▶ [WHAT THIS TASK INVOLVES]
Copy out again, unchanged, the listing below from the line that has "Before and after one commit to buelentd/netzentgelte-strom, a" through the line that has "Also changed, not shown: 1 other file.".

++++++++++++++++++++

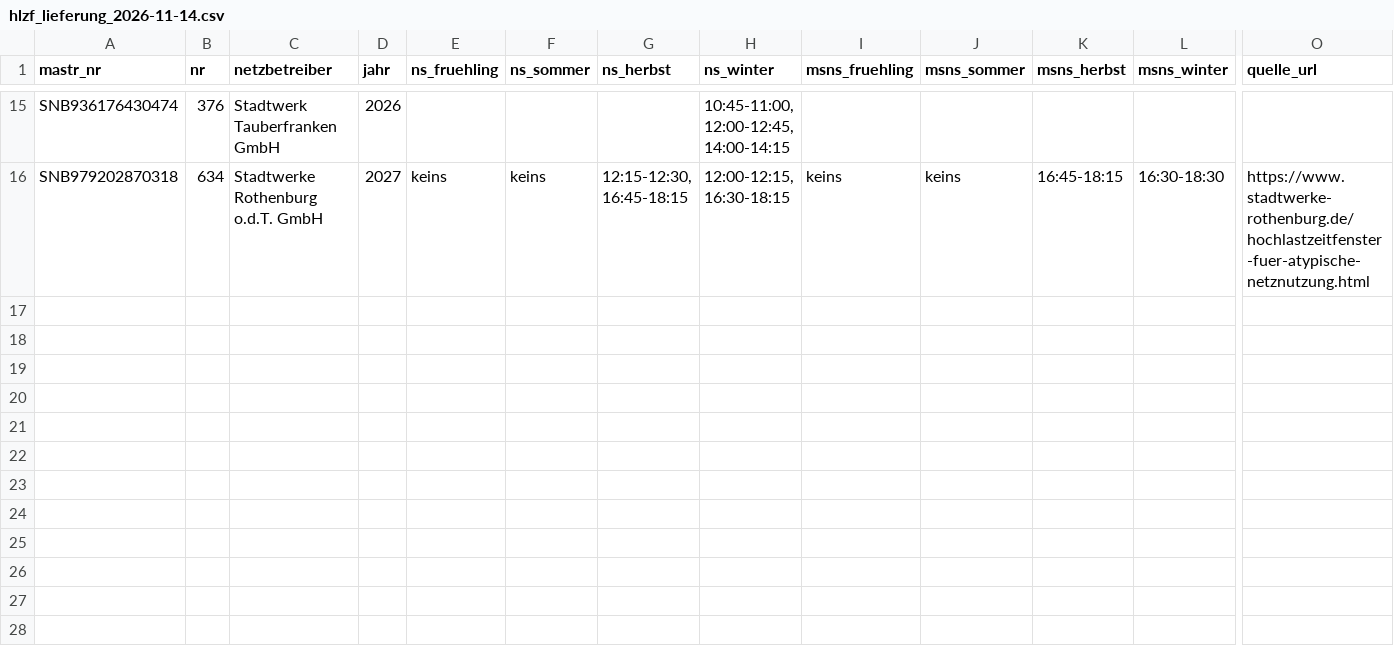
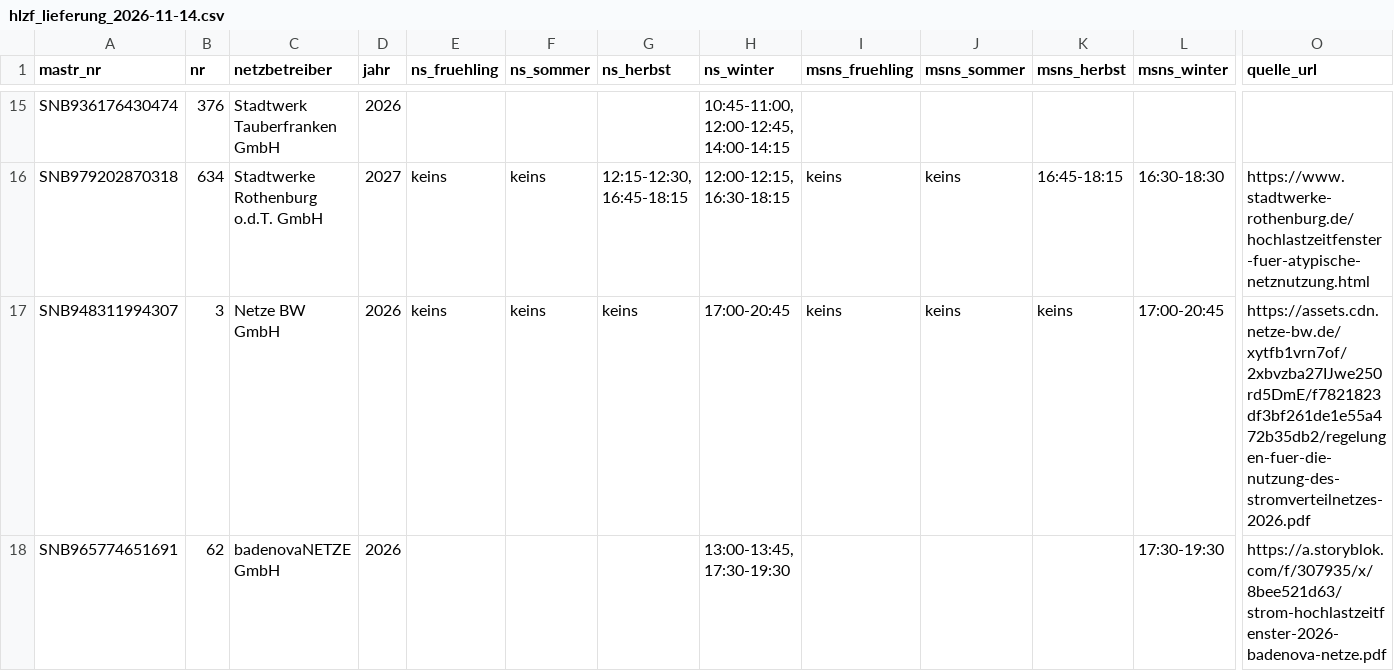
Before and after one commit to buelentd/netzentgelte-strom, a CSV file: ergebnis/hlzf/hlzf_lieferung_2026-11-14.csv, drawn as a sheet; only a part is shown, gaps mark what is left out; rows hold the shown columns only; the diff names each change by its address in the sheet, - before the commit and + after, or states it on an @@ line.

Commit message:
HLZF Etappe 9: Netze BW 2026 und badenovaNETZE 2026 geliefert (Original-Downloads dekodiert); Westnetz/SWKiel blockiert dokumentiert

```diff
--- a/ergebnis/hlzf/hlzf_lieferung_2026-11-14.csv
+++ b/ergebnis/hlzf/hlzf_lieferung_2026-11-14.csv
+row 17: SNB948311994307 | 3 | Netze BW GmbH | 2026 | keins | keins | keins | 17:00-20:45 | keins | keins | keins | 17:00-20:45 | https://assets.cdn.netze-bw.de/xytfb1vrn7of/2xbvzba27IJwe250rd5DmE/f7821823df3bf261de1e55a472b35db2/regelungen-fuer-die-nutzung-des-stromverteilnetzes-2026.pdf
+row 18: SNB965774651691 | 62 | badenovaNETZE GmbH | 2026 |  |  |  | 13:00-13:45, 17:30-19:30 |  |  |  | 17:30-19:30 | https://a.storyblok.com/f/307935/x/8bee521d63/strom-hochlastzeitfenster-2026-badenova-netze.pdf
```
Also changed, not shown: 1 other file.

++++++++++++++++++++

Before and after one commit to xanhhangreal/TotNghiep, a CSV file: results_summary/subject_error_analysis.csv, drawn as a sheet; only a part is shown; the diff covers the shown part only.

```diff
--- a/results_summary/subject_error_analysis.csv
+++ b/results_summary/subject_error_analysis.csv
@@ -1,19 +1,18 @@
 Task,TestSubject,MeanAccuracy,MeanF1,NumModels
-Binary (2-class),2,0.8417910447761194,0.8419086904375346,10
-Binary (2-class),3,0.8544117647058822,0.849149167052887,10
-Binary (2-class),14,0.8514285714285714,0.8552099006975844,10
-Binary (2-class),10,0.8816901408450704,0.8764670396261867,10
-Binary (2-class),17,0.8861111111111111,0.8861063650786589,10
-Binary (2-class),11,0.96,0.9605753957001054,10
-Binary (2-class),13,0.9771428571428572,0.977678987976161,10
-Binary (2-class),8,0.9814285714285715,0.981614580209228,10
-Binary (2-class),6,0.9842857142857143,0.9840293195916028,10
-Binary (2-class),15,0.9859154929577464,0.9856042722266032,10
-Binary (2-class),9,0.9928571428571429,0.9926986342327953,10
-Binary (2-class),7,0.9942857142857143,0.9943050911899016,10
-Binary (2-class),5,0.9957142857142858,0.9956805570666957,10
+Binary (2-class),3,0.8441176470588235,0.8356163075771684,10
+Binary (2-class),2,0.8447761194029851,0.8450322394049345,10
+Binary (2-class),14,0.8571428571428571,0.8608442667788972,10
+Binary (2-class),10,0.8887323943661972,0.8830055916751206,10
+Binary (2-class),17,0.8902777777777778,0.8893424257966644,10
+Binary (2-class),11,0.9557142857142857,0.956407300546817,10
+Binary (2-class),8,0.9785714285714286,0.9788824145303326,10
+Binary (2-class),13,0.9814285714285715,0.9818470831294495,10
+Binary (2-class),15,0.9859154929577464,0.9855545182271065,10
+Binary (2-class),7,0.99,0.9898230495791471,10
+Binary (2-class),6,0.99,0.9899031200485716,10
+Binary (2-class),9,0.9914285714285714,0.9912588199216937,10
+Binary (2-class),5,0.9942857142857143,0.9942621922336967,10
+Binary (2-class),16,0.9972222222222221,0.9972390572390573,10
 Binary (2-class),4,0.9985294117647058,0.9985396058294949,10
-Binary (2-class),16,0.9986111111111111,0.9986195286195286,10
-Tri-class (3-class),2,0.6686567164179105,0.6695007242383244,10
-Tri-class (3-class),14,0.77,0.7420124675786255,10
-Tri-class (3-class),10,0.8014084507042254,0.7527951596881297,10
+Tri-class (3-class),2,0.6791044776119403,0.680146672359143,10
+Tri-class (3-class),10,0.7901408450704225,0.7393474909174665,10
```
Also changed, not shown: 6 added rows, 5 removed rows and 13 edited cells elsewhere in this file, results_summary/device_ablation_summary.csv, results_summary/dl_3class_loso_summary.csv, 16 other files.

++++++++++++++++++++

▶ [TASK ANSWER]
Before and after one commit to buelentd/netzentgelte-strom, a CSV file: ergebnis/hlzf/hlzf_lieferung_2026-11-14.csv, drawn as a sheet; only a part is shown, gaps mark what is left out; rows hold the shown columns only; the diff names each change by its address in the sheet, - before the commit and + after, or states it on an @@ line.

Commit message:
HLZF Etappe 9: Netze BW 2026 und badenovaNETZE 2026 geliefert (Original-Downloads dekodiert); Westnetz/SWKiel blockiert dokumentiert

```diff
--- a/ergebnis/hlzf/hlzf_lieferung_2026-11-14.csv
+++ b/ergebnis/hlzf/hlzf_lieferung_2026-11-14.csv
+row 17: SNB948311994307 | 3 | Netze BW GmbH | 2026 | keins | keins | keins | 17:00-20:45 | keins | keins | keins | 17:00-20:45 | https://assets.cdn.netze-bw.de/xytfb1vrn7of/2xbvzba27IJwe250rd5DmE/f7821823df3bf261de1e55a472b35db2/regelungen-fuer-die-nutzung-des-stromverteilnetzes-2026.pdf
+row 18: SNB965774651691 | 62 | badenovaNETZE GmbH | 2026 |  |  |  | 13:00-13:45, 17:30-19:30 |  |  |  | 17:30-19:30 | https://a.storyblok.com/f/307935/x/8bee521d63/strom-hochlastzeitfenster-2026-badenova-netze.pdf
```
Also changed, not shown: 1 other file.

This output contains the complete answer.